When I first wrote my blog on the subject in March, New York had a 8.8% unemployment rate while Texas had a 8.2% employment rate.   Now they are both even at 8.2% according to the department of labor statistics for June.  These states have close to the same population and New York has 7.5% higher rate of corporate taxes, a 7.5% difference in bank taxes and a 8.97% difference in income tax for the wealthiest tax bracket.    With these significantly higher taxes you would think that the state of Texas would have a lower unemployment rate by a significant amount but this is not the case.  The hike in federal income tax that will occur after the Bush tax cuts expire is only 3%.

In addition to showing no difference in unemployment New York is ranked higher in education than Texas.  Texas also has a significantly higher murder rate then New York and nearly twice the number of violent rapes.  Texas is currently fifth in teen pregnancy and second in live births.  I imagine that conservatives will want to blame some of this on illegals but that just isn’t true either.  If anything undocumented workers help the Texas economy by providing them with cheap labor.

Currently the tax rate for the highest income bracket in the US is 35%.    Most single people have 30% of their paycheck taken out for taxes.  Many are able to get a large chunk of that money back.  I have had many conservatives claim that the rate for the rich is actually higher.  They claim that there are a bunch of “hidden fees” that the rich pay that the rest of us don’t.  If they are talking about bank taxes and corporate taxes I say, “duh,” what is your point?  We are talking about progressive income tax here.  Those taxes are as separate an issue as sales tax would be to the conversation.  I don’t take all the deductions that the rich could get into account either.  There is a long standing argument from conservatives that US tax rates are excessively high and are a drain on our economy.

Before the great depression the top tax rate was 24%.  It was common practice that during war time taxes would go up.  During World War I  the highest tax rate rose to 77% but by the end of the 1920s it had hit a rate lower than our current one.   Then of course the economy collapsed so the fed must have lowered taxes, right?  Nope, after the depression taxes on the wealthiest Americans rose to 63% and as the New Deal accelerated grew to 79%.  But everybody knows it wasn’t the New Deal that ended the Depression but World War II so taxes must have gone down then, right?  No, because taxes go up during war time.  In 1944-45 the wealthiest Americans were paying an income tax rate of 94%.

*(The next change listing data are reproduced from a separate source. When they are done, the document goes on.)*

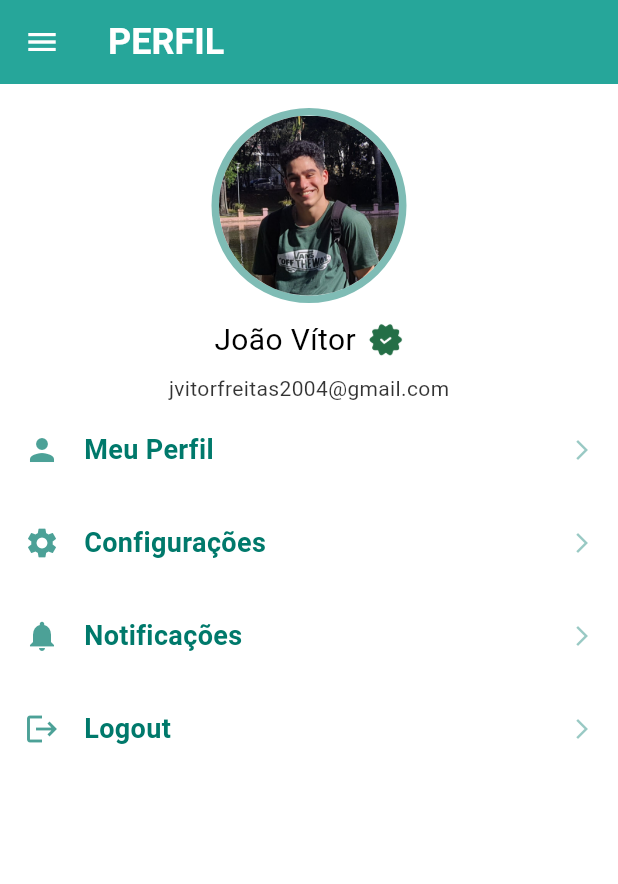
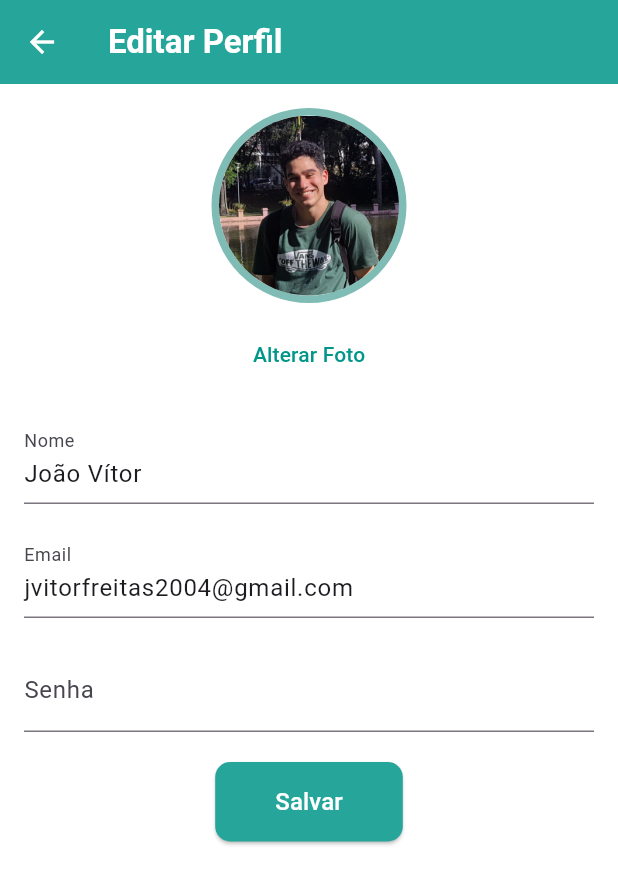
Before and after one commit to Jaummfreitas/EstudaAI, a Flutter app: the ProfilePage screen opened directly, after a tap on "Meu Perfil", on a phone screen of 412 x 824 dp. Shown: the top 884 px of the screen. Run offline on Flutter 3.47's test engine with Material 3 defaults, Android fonts, the light colour scheme and no system bars; our stand-ins replace sqflite, sqflite_common_ffi, table_calendar; missing offline and left inert: dart:ffi; accounts and stored records are empty.

Commit message:
front-perfil

```diff
--- /dev/null
+++ b/estudeai/lib/Views/Perfil/configurações.dart
@@ -0,0 +1,116 @@
+import 'package:flutter/material.dart';
+
+class SettingsPage extends StatelessWidget {
+  final TextEditingController nameController =
+      TextEditingController(text: 'João Vítor');
+  final TextEditingController emailController =
+      TextEditingController(text: 'jvitorfreitas2004@gmail.com');
+  final TextEditingController passwordController = TextEditingController();
+
+  @override
+  Widget build(BuildContext context) {
+    Size size = MediaQuery.of(context).size;
+
+    return Scaffold(
+      appBar: AppBar(
+        iconTheme: const IconThemeData(color: Colors.white),
+        backgroundColor: const Color(0xFF26A69A),
+        title: const Text(
+          'Editar Perfil',
+          style: TextStyle(
+            color: Colors.white,
+            fontWeight: FontWeight.bold,
+          ),
+        ),
+      ),
+      backgroundColor: Colors.white,
+      body: SingleChildScrollView(
+        child: Container(
+          padding: const EdgeInsets.all(16),
+          width: size.width,
+          child: Column(
+            mainAxisSize: MainAxisSize.min,
+            crossAxisAlignment: CrossAxisAlignment.center,
+            children: [
+              Container(
+                width: 150,
+                decoration: BoxDecoration(
+                  shape: BoxShape.circle,
+                  border: Border.all(
+                    color: Colors.teal[700]!.withOpacity(.5),
+                    width: 5.0,
+                  ),
+                ),
+                child: const CircleAvatar(
+                  radius: 60,
+                  backgroundColor: Colors.transparent,
+                  backgroundImage: AssetImage('assets/images/profile.jpg'),
+                ),
+              ),
+              const SizedBox(height: 10),
+              TextButton(
+                onPressed: () {
+                  // Ação de alterar foto
+                },
+                child: const Text(
+                  'Alterar Foto',
+                  style: TextStyle(color: Colors.teal),
+                ),
+              ),
+              const SizedBox(height: 20),
+              TextField(
+                controller: nameController,
+                decoration: const InputDecoration(
+                  labelText: 'Nome',
+                  hintText: 'Seu nome completo',
+                ),
+              ),
+              const SizedBox(height: 20),
+              TextField(
+                controller: emailController,
+                decoration: const InputDecoration(
+                  labelText: 'Email',
+                  hintText: 'Seu email',
+                ),
+              ),
+              const SizedBox(height: 20),
+              TextField(
+                controller: passwordController,
+                decoration: const InputDecoration(
+                  labelText: 'Senha',
+                  hintText: 'Nova senha',
+                ),
+                obscureText: true,
+              ),
+              const SizedBox(height: 20),
+              ElevatedButton(
+                onPressed: () {
+                  // Ação de salvar as alterações (opcional)
+                  // Adicione sua lógica para salvar as alterações aqui
+
+                  // Retorna à tela anterior
+                  Navigator.pop(context);
+                },
+                style: ElevatedButton.styleFrom(
+                  backgroundColor: const Color(0xFF26A69A),
+                  padding: const EdgeInsets.symmetric(
+                      horizontal: 40, vertical: 15),
+                  shape: RoundedRectangleBorder(
+                    borderRadius: BorderRadius.circular(10),
+                  ),
+                ),
+                child: const Text(
+                  'Salvar',
+                  style: TextStyle(
+                    color: Colors.white,
+                    fontSize: 16,
+                  ),
+                ),
+              ),
+            ],
+          ),
+        ),
+      ),
+    );
+  }
+}
--- a/estudeai/lib/Views/Perfil/perfil.dart
+++ b/estudeai/lib/Views/Perfil/perfil.dart
@@ -1,23 +1,12 @@
+import 'package:flutter/material.dart';
+import 'package:estudeai/Views/Home/home.dart';
 import 'package:estudeai/Views/Calendario/calendario.dart';
-import 'package:estudeai/Views/Home/home.dart';
 import 'package:estudeai/Views/Quiz/quiz.dart';
 import 'package:estudeai/Views/TelaInicial/TelaInicial.dart';
-import 'package:flutter/material.dart';
-
-void main() {
-  runApp(const MyApp());
-}
-
-class MyApp extends StatelessWidget {
-  const MyApp({super.key});
-
-  @override
-  Widget build(BuildContext context) {
-    return const MaterialApp(
-      home: ProfilePage(),
-    );
-  }
-}
+import 'package:estudeai/Views/Perfil/configurações.dart';
+import 'package:estudeai/Views/Perfil/definições.dart';
+import 'package:estudeai/Views/Perfil/addAmigo.dart';
+import 'package:estudeai/Views/Perfil/amigos.dart'; // Importe a página Amigos
 
 class ProfilePage extends StatelessWidget {
   const ProfilePage({super.key});
@@ -27,9 +16,9 @@ class ProfilePage extends StatelessWidget {
     Size size = MediaQuery.of(context).size;
     return Scaffold(
       appBar: AppBar(
-        iconTheme: IconThemeData(color: Colors.white),
+        iconTheme: const IconThemeData(color: Colors.white),
         backgroundColor: const Color(0xFF26A69A),
-        title: Text(
+        title: const Text(
           'PERFIL',
           style: TextStyle(
             color: Colors.white,
@@ -42,14 +31,14 @@ class ProfilePage extends StatelessWidget {
         child: ListView(
           padding: EdgeInsets.zero,
           children: <Widget>[
-            DrawerHeader(
+            const DrawerHeader(
               decoration: BoxDecoration(
                 color: Colors.teal,
               ),
               child: Text('Menu'),
             ),
             ListTile(
-              title: Text('Home Page'),
+              title: const Text('Home Page'),
               onTap: () {
                 Navigator.push(
                   context,
@@ -58,7 +47,7 @@ class ProfilePage extends StatelessWidget {
               },
             ),
             ListTile(
-              title: Text('Calendário'),
+              title: const Text('Calendário'),
               onTap: () {
                 Navigator.push(
                   context,
@@ -67,11 +56,20 @@ class ProfilePage extends StatelessWidget {
               },
             ),
             ListTile(
-              title: Text('Quiz'),
+              title: const Text('Quiz'),
               onTap: () {
                 Navigator.push(
                   context,
                   MaterialPageRoute(builder: (context) => QuizPage()),
+                );
+              },
+            ),
+            ListTile(
+              title: const Text('Adicionar Amigos'), // Navega para Adicionar Amigos
+              onTap: () {
+                Navigator.push(
+                  context,
+                  MaterialPageRoute(builder: (context) => AddFriendsPage()),
                 );
               },
             ),
@@ -102,9 +100,7 @@ class ProfilePage extends StatelessWidget {
                   backgroundImage: ExactAssetImage('assets/images/profile.jpg'),
                 ),
               ),
-              const SizedBox(
-                height: 10,
-              ),
+              const SizedBox(height: 10),
               SizedBox(
                 width: size.width * .8,
                 child: Column(
@@ -120,9 +116,7 @@ class ProfilePage extends StatelessWidget {
                             fontSize: 20,
                           ),
                         ),
-                        const SizedBox(
-                          width: 8.0,
-                        ),
+                        const SizedBox(width: 8.0),
                         SizedBox(
                           height: 24.0,
                           child: Image.asset("assets/images/verified.png"),
@@ -139,8 +133,29 @@ class ProfilePage extends StatelessWidget {
                   color: Colors.black.withOpacity(.8),
                 ),
               ),
+              const SizedBox(height: 16),
+
+              // Texto "Amigos (2)" adicionado aqui
+              InkWell(
+                onTap: () {
+                  Navigator.push(
+                    context,
+                    MaterialPageRoute(builder: (context) => FriendsListPage()), // Navega para a página Amigos
+                  );
+                },
+                child: Text(
+                  'Amigos (2)',
+                  style: TextStyle(
+                    color: Colors.black.withOpacity(.8),
+                    fontSize: 20,
+                    fontWeight: FontWeight.bold,
+                  ),
+                ),
+              ),
+              const SizedBox(height: 8),
+
               SizedBox(
-                height: size.height * .7,
+                height: size.height * .4,
                 width: size.width,
                 child: Column(
                   crossAxisAlignment: CrossAxisAlignment.center,
@@ -150,7 +165,8 @@ class ProfilePage extends StatelessWidget {
                         Navigator.push(
                           context,
                           MaterialPageRoute(
-                              builder: (context) => const ProfilePage()),
+                            builder: (context) => SettingsPage(),
+                          ),
                         );
                       },
                       child: const ProfileWidget(
@@ -158,18 +174,19 @@ class ProfilePage extends StatelessWidget {
                         title: 'Meu Perfil',
                       ),
                     ),
+                    // Botão Adicionar Amigos posicionado entre Meu Perfil e Configurações
                     InkWell(
-                      onTap: () {},
+                      onTap: () {
+                        Navigator.push(
+                          context,
+                          MaterialPageRoute(
+                            builder: (context) => AddFriendsPage(), // Navega para a página de adicionar amigos
+                          ),
+                        );
+                      },
                       child: const ProfileWidget(
-                        icon: Icons.settings,
-                        title: 'Configurações',
-                      ),
-                    ),
-                    InkWell(
-                      onTap: () {},
-                      child: const ProfileWidget(
-                        icon: Icons.notifications,
-                        title: 'Notificações',
+                        icon: Icons.person_add,
+                        title: 'Adicionar Amigos',
                       ),
                     ),
                     InkWell(
@@ -177,7 +194,22 @@ class ProfilePage extends StatelessWidget {
                         Navigator.push(
                           context,
                           MaterialPageRoute(
-                              builder: (context) => TelaInicial()),
+                            builder: (context) => DefinicoesPage(),
+                          ),
+                        );
+                      },
+                      child: const ProfileWidget(
+                        icon: Icons.settings,
+                        title: 'Configurações',
+                      ),
+                    ),
+                    InkWell(
+                      onTap: () {
+                        Navigator.push(
+                          context,
+                          MaterialPageRoute(
+                            builder: (context) => const TelaInicial(),
+                          ),
                         );
                       },
                       child: const ProfileWidget(
@@ -187,7 +219,8 @@ class ProfilePage extends StatelessWidget {
                     ),
                   ],
                 ),
-              )
+              ),
+              const SizedBox(height: 16),
             ],
           ),
         ),
@@ -220,9 +253,7 @@ class ProfileWidget extends StatelessWidget {
                 color: Colors.teal[700]!.withOpacity(.7),
                 size: 24.0,
               ),
-              const SizedBox(
-                width: 16.0,
-              ),
+              const SizedBox(width: 16.0),
               Text(
                 title,
                 style: TextStyle(
```
Also changed, not shown: estudeai/lib/Views/Perfil/addAmigo.dart (added, +83 -0 lines), estudeai/lib/Views/Perfil/amigos.dart (added, +68 -0 lines), estudeai/lib/Views/Perfil/definições.dart (added, +104 -0 lines).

When Ronald Reagan came into office the tax rate was 70% for the most wealthy Americans but he lowered it to 28% by his final year of office.  He also increased the deficit by 189% far more than any other president in the history of the country.   George W. Bush couldn’t even do that with two wars, only coming in at 89% increase.  (In his defense the deficit was much higher then and he had to squander a surplus too.)   My point is that we won’t ever get this deficit under control until we get over this fear of taxing the wealthy.  Greed is what got us into this.  It isn’t what is going to get us out again.

A beginning

August 12, 2010

Well, previously I was writing a blog on myspace and this had not been a very productive enterprise.    First of all myspace does not offer much of a chance to reach an audience.   In order to get read you have to spend more time selling yourself then actually writing.  This is not a good position to be in and I did not enjoy it.

Previously my blog concerned itself chiefly with politics but I think that is too narrow a subject for me to not get bored with.  Much of this blog will be concerned with politics but it will be more about philosophy in general and applied philosophy in particular.  I may blog about subjects as varied as aesthetics, religion, ethics, epistemology (which the basics of Americans seem unable to grasp) and even about the sciences.

I will try and keep these blogs accessible but I have found that I am a bad judge of what is and is not accessible to a general audience.  Unlike most blogs I will neither placate my audience nor talk down to them.  I may repost a few of my myspace blogs here in order to get some content going but I intend to post my first blog of original material this weekend.  Thanks to anybody who followed me here.